An insurable interest does not, of necessity, depend upon ownership of the property. It may be a special interest entirely disconnected from any title, lien, or possession. If the holder of an interest in property will suffer direct pecuniary loss, by its destruction, he may indemnify himself therefrom by a contract of insurance. The question is not what is his title to the property, but rather, would he be damaged pecuniarily by its loss. If he would, he has an insurable interest.2
More simply stated and in language we’ve seen before, “a person has an insurable interest in property whenever he would profit by or gain some advantage by its continued existence or suffer loss or disadvantage by its destruction.”3
Chip Merlin noted in his blog post last week, California Insurable Interest and the Merlin Law Blog Search Function, that “[m]any policyholders are ignorant about the fine detail of insurable interest requirements and are more concerned with ‘getting the property’ rather than ‘getting the right party’ insured.” Make sure you double check the policy before filing your client’s claim to confirm you have both the right property and the right party.
While I haven’t had the opportunity to visit Illinois yet, I look forward to spending time there someday soon, especially in Chicago. As always, I’ll leave you with a (mildly) related tune, here’s Old Blue Eyes, Frank Sinatra with Chicago My Kind of Town:
1 Hawkeye-Security Ins. Co. v. Reeg, 128 ILL.App.3d 352, 354 (Ill. App. Ct., Fifth Dist. 1984).

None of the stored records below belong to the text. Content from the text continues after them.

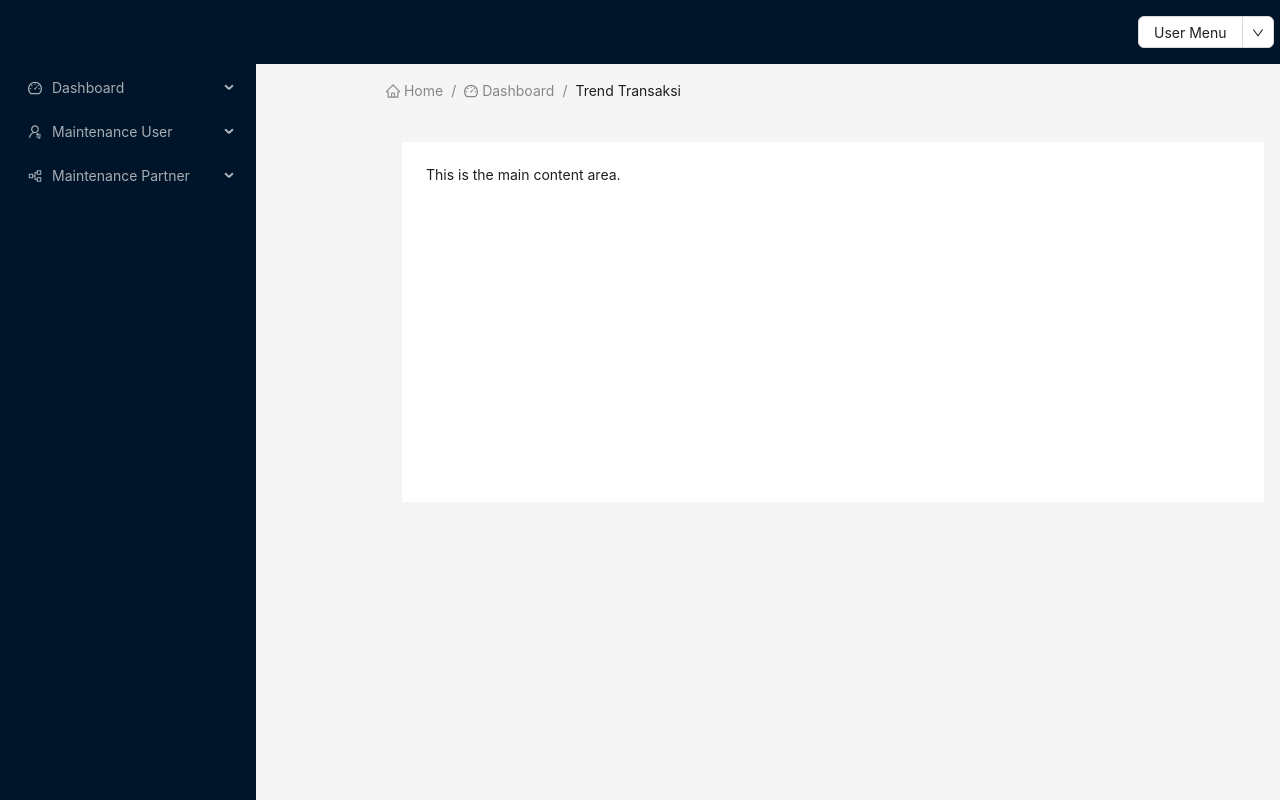
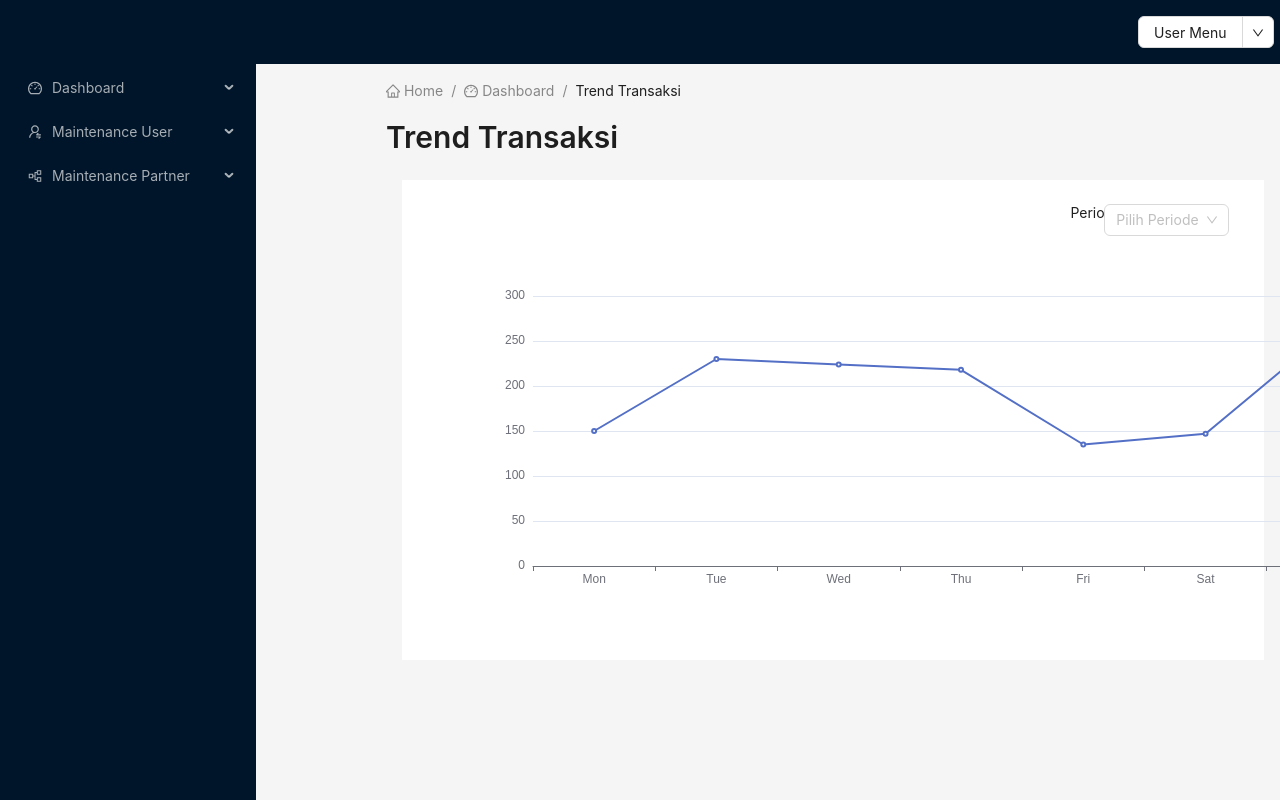
Before and after one commit to rezamf17/next-web-admin, a Next.js app: page /trend-transaksi in a window 1280 px wide. Built offline with nearby package versions, Linux system fonts and the light colour scheme.

Commit message:
line chart trend transaksi

```diff
--- /dev/null
+++ b/src/components/dashboard/TrendTransaksiComponent.jsx
@@ -0,0 +1,43 @@
+import React, { useEffect, useRef } from 'react';
+import * as echarts from 'echarts';
+
+const LineChart = () => {
+	const chartRef = useRef(null);
+
+	useEffect(() => {
+		const chartInstance = echarts.init(chartRef.current);
+
+		// Define options for the line chart
+		const options = {
+			tooltip: {
+				trigger: 'axis',
+			},
+			xAxis: {
+				type: 'category',
+				data: ['Mon', 'Tue', 'Wed', 'Thu', 'Fri', 'Sat', 'Sun'],
+			},
+			yAxis: {
+				type: 'value',
+			},
+			series: [
+				{
+					name: 'Sales',
+					type: 'line',
+					data: [150, 230, 224, 218, 135, 147, 260],
+				},
+			],
+		};
+
+		// Set chart options
+		chartInstance.setOption(options);
+
+		// Cleanup chart instance when the component is unmounted
+		return () => {
+			chartInstance.dispose();
+		};
+	}, []);
+
+	return <div ref={chartRef} style={{ width: '100%', height: '400px' }} />;
+};
+
+export default LineChart;
--- a/src/pages/trend-transaksi/index.jsx
+++ b/src/pages/trend-transaksi/index.jsx
@@ -1,10 +1,11 @@
 import { useState } from 'react';
-import { Layout } from 'antd';
+import { Layout, Typography, Select, Col, Row } from 'antd';
 import HeaderComponent from '@/components/HeaderComponent';
 import SiderComponent from '@/components/SiderComponent';
 import BreadcrumbComponent from '../../components/BreadcrumbComponent';
+import TrendTransaksiComponent from '@/components/dashboard/TrendTransaksiComponent';
 import { DashboardOutlined } from '@ant-design/icons';
-
+const { Option } = Select;
 const { Content } = Layout;
 
 const App = () => {
@@ -17,10 +18,26 @@ const App = () => {
         <SiderComponent collapsed={collapsed} />
         <Layout style={{ marginLeft: collapsed ? 80 : 130 }}>
           <BreadcrumbComponent icon={<DashboardOutlined />} menu="Dashboard" submenu="Trend Transaksi" />
+          <Typography.Title level={2} style={{ margin: 0 }}>
+            Trend Transaksi
+          </Typography.Title>
           <Content className="layout-content">
             <div className="content-wrapper">
+              <Row justify="end">
+                <Col span={1}>Periode</Col>
+                <Col span={4}>
+                  <Select
+                    placeholder="Pilih Periode"
+                    allowClear
+                  >
+                    <Option value="male">Harian</Option>
+                    <Option value="female">Mingguan</Option>
+                    <Option value="other">Tahunan</Option>
+                  </Select>
+                </Col>
+              </Row>
               {/* Main content goes here */}
-              This is the main content area.
+              <TrendTransaksiComponent />
             </div>
           </Content>
         </Layout>
```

2 Id., citing Crossman v. American Ins. Co. of Newark, N.J., 198 Mich. 304, 308 (1917).